### What this task involves
Set down the line that has "auto commit" and each line beneath it, through the last line of the entries, exactly and with no others.

(Recorded information)

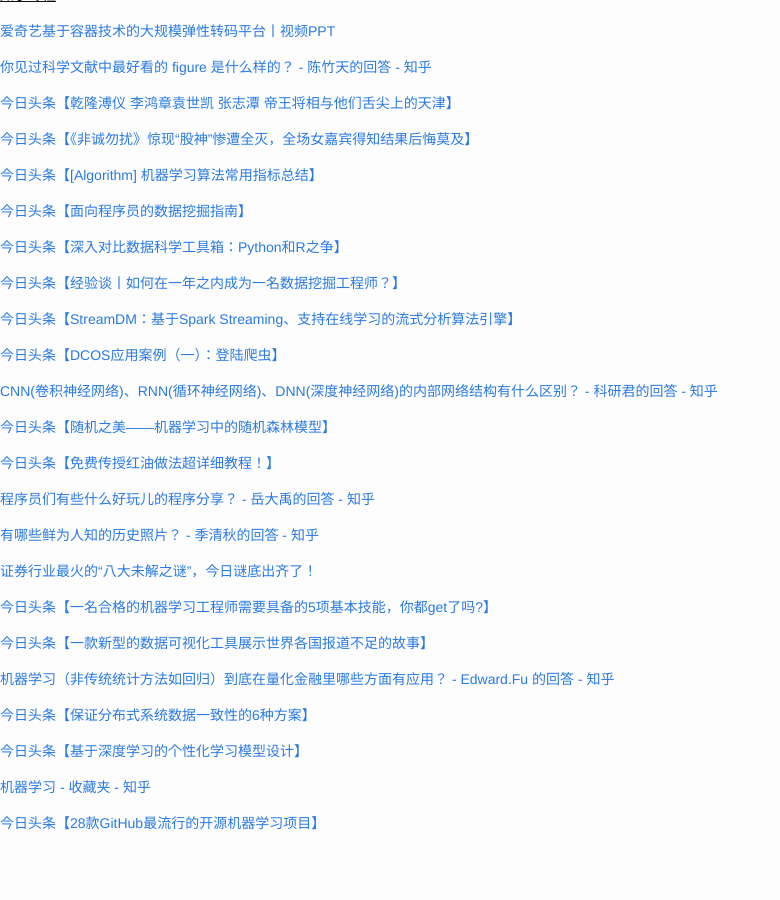
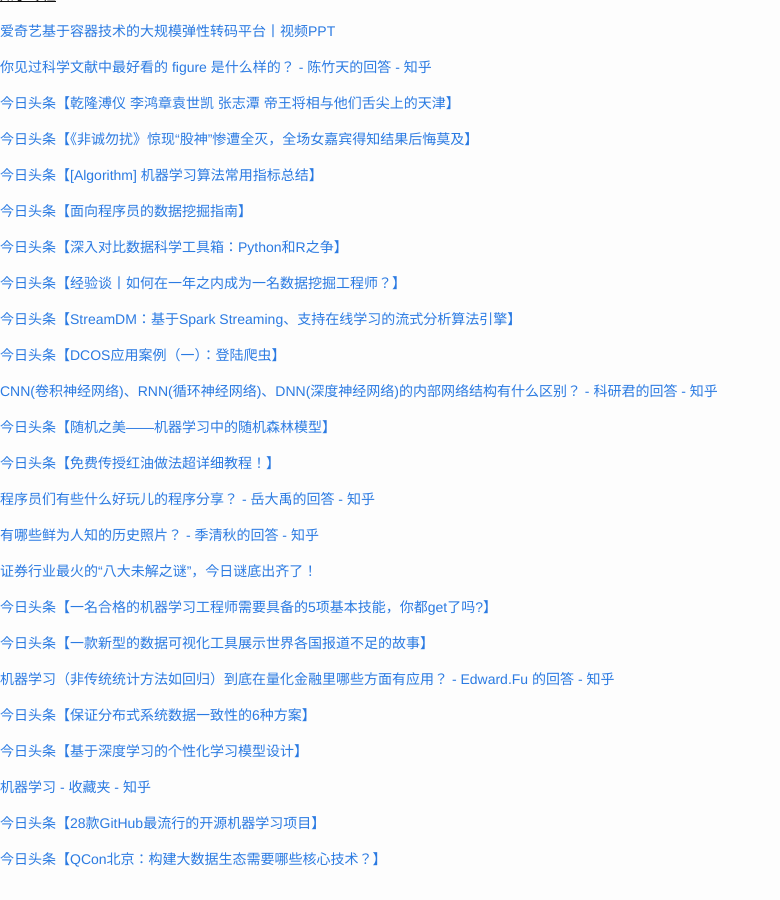
Before and after one commit to cnwarden/cnwarden.github.io, a Jekyll site: the page built from fav/index.md, in a window 1280 px wide and 900 px high, scrolled down 9606 px. Shown: the whole window, without its empty margins (0-780 px from the left). Built offline with Jekyll 4.4.1, drawn with Linux system fonts in a browser that asks for light colours; emoji names are drawn with the system emoji font; before the commit the page ends 10470 px from its top, so only the background shows below that.

Commit message:
auto commit

```diff
--- a/fav/index.md
+++ b/fav/index.md
@@ -578,3 +578,5 @@ title:  fav
 [机器学习 - 收藏夹 - 知乎](http://www.zhihu.com/collection/62539844)
 
 [今日头条【28款GitHub最流行的开源机器学习项目】](http://toutiao.com/group/6275148362224877825/?iid=4098001378&app=news_article&tt_from=android_share&utm_source=email&utm_medium=toutiao_android&utm_campaign=client_share)
+
+[今日头条【QCon北京：构建大数据生态需要哪些核心技术？】](http://toutiao.com/group/6276670777458852097/?iid=4138920489&app=news_article&tt_from=android_share&utm_source=email&utm_medium=toutiao_android&utm_campaign=client_share)
```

(End Recorded information)

### Exercise result
auto commit

```diff
--- a/fav/index.md
+++ b/fav/index.md
@@ -578,3 +578,5 @@ title:  fav
 [机器学习 - 收藏夹 - 知乎](http://www.zhihu.com/collection/62539844)
 
 [今日头条【28款GitHub最流行的开源机器学习项目】](http://toutiao.com/group/6275148362224877825/?iid=4098001378&app=news_article&tt_from=android_share&utm_source=email&utm_medium=toutiao_android&utm_campaign=client_share)
+
+[今日头条【QCon北京：构建大数据生态需要哪些核心技术？】](http://toutiao.com/group/6276670777458852097/?iid=4138920489&app=news_article&tt_from=android_share&utm_source=email&utm_medium=toutiao_android&utm_campaign=client_share)
```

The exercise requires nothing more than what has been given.